The required result is each line of the entries below containing the string "submitting".

(EXERCISE INPUTS begins)

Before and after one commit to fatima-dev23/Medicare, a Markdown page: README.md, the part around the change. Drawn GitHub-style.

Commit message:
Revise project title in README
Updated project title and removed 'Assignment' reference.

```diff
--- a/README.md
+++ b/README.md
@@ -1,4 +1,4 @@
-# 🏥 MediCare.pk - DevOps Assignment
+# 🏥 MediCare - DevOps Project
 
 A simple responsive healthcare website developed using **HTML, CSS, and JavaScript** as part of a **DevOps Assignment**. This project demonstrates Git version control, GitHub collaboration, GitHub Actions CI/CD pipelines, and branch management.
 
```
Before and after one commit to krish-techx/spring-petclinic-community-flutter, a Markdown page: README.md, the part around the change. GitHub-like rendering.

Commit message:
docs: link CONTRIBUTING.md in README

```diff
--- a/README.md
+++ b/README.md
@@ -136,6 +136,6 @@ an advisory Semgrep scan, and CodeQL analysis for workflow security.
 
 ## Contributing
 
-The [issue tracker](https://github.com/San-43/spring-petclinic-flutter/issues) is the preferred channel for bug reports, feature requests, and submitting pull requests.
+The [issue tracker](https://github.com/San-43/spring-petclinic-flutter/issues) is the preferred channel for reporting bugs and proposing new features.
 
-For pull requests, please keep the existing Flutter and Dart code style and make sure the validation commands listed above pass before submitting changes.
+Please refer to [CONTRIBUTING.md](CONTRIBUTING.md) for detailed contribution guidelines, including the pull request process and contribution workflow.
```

(EXERCISE INPUTS ends)

→ **RESPONSE**:
-The [issue tracker](https://github.com/San-43/spring-petclinic-flutter/issues) is the preferred channel for bug reports, feature requests, and submitting pull requests.
-For pull requests, please keep the existing Flutter and Dart code style and make sure the validation commands listed above pass before submitting changes.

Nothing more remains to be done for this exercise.